**TASK DETAILS**
From the records below, state how many lines hold the string "NGTOne", without any other text.

**DATASET EXTRACT**
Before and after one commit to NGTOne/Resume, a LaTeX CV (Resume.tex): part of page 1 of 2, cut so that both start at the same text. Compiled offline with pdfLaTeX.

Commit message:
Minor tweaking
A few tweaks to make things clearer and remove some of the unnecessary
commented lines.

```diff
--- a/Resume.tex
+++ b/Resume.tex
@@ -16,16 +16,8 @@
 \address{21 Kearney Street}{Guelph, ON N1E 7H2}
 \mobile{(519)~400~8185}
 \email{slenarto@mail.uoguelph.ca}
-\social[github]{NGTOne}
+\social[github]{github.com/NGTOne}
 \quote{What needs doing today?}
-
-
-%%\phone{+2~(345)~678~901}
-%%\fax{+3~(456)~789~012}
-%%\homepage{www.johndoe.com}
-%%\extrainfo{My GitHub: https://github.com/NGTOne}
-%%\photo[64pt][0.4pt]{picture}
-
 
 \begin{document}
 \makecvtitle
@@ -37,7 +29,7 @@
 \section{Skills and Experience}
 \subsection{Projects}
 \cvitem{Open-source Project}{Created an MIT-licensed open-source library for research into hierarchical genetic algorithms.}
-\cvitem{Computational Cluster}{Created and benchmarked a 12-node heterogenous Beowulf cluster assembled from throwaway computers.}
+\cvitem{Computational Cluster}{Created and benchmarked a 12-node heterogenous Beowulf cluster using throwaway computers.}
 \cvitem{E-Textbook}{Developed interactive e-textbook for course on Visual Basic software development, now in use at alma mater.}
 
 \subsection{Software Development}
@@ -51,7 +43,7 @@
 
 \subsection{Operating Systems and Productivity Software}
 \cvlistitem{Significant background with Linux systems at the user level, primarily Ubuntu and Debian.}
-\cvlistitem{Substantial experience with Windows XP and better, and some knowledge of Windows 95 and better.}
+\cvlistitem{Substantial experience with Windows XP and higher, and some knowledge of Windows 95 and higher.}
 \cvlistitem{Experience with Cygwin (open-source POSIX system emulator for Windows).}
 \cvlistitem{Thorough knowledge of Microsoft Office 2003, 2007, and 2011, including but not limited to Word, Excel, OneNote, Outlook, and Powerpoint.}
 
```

* * *

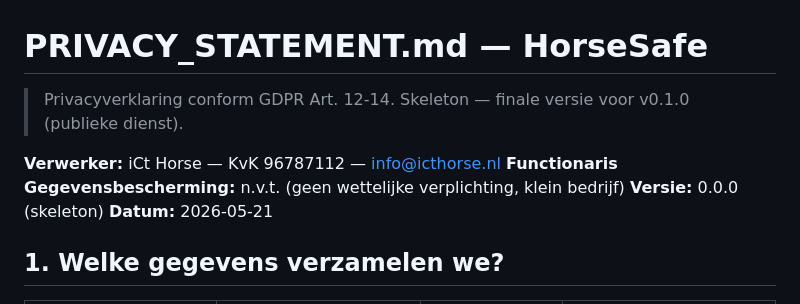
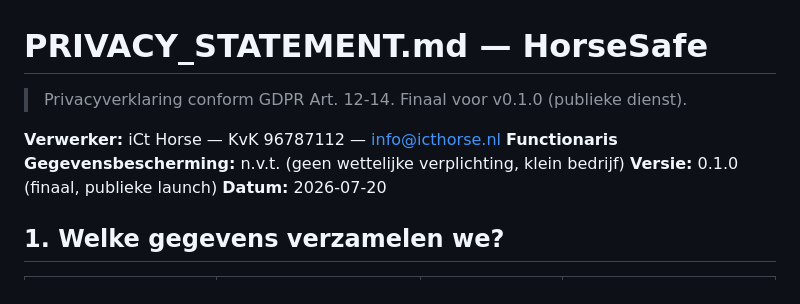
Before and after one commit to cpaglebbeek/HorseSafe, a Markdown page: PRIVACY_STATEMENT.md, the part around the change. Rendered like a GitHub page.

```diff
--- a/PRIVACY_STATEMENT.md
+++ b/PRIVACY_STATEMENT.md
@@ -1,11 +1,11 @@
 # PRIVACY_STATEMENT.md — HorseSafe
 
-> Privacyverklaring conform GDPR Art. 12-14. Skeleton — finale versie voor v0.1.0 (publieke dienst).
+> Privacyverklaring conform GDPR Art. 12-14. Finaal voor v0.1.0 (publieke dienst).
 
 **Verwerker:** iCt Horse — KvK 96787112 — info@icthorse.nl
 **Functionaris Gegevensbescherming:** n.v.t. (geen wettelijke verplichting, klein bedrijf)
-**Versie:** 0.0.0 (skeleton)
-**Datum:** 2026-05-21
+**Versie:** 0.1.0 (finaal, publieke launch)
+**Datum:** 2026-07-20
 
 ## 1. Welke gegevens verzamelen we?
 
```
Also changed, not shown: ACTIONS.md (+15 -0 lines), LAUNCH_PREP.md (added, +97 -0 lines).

---

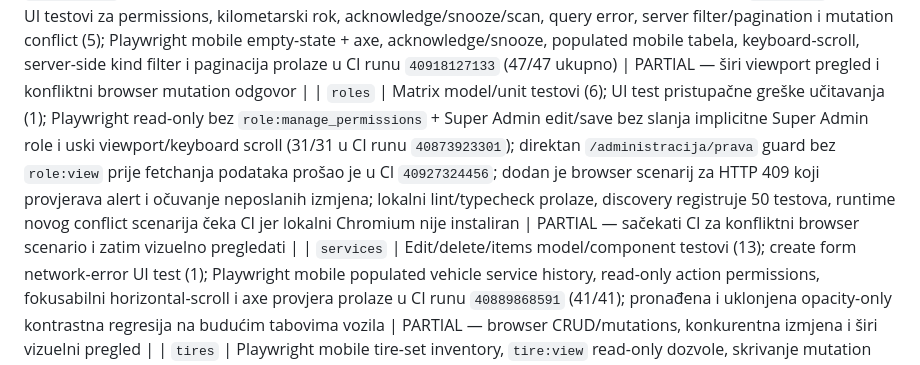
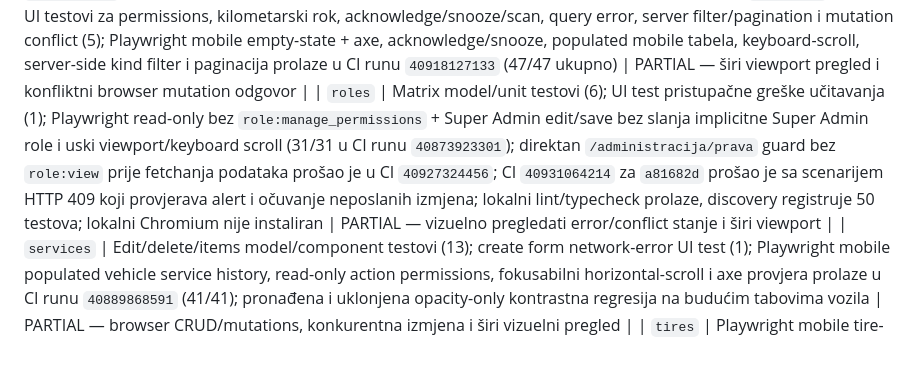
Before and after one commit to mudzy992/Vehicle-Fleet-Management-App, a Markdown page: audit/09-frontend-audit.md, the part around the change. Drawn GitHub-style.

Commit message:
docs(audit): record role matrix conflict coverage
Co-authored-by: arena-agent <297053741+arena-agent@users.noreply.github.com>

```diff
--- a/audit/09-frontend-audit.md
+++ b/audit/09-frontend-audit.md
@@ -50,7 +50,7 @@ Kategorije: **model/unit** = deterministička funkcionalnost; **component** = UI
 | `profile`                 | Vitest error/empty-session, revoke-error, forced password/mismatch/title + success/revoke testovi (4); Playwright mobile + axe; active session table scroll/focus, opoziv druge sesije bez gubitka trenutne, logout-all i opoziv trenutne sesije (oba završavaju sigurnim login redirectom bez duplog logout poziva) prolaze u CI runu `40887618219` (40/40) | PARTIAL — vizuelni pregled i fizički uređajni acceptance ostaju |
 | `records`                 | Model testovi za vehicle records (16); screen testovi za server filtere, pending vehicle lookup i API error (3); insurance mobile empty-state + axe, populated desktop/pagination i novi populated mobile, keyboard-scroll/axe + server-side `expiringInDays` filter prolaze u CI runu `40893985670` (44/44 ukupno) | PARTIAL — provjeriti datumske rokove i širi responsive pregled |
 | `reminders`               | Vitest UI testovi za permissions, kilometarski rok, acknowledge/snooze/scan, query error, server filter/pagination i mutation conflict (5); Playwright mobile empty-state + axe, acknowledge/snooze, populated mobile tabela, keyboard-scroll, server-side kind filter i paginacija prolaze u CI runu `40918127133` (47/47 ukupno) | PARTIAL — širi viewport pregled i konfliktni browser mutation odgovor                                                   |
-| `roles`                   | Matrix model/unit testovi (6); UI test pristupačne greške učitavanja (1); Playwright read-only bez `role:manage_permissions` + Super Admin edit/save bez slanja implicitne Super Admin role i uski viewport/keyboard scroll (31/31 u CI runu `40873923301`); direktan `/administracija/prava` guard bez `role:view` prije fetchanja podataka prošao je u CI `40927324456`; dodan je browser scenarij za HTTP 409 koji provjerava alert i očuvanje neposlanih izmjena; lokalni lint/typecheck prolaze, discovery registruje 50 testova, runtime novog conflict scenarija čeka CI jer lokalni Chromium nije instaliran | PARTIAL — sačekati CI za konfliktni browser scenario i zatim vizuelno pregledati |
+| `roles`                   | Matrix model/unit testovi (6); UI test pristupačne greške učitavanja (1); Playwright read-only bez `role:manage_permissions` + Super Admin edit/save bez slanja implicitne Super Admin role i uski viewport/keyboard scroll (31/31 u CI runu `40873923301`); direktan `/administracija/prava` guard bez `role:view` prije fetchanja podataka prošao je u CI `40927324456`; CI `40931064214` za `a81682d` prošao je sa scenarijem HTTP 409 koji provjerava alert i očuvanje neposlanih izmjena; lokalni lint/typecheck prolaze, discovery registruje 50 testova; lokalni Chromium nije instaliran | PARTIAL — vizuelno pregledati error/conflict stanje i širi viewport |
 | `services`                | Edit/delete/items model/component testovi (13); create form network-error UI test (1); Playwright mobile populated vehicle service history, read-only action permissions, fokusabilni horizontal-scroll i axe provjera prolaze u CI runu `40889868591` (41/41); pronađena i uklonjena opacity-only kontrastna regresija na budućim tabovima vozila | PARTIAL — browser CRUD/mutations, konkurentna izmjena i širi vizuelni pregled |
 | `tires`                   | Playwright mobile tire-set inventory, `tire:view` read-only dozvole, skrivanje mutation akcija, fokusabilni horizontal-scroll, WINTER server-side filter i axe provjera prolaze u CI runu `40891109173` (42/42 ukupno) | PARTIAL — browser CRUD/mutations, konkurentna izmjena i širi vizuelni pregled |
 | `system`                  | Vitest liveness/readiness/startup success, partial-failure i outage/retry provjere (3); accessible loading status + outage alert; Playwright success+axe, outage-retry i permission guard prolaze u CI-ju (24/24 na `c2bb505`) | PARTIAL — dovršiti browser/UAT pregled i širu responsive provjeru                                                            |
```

**SOLUTION TO THIS TASK**
4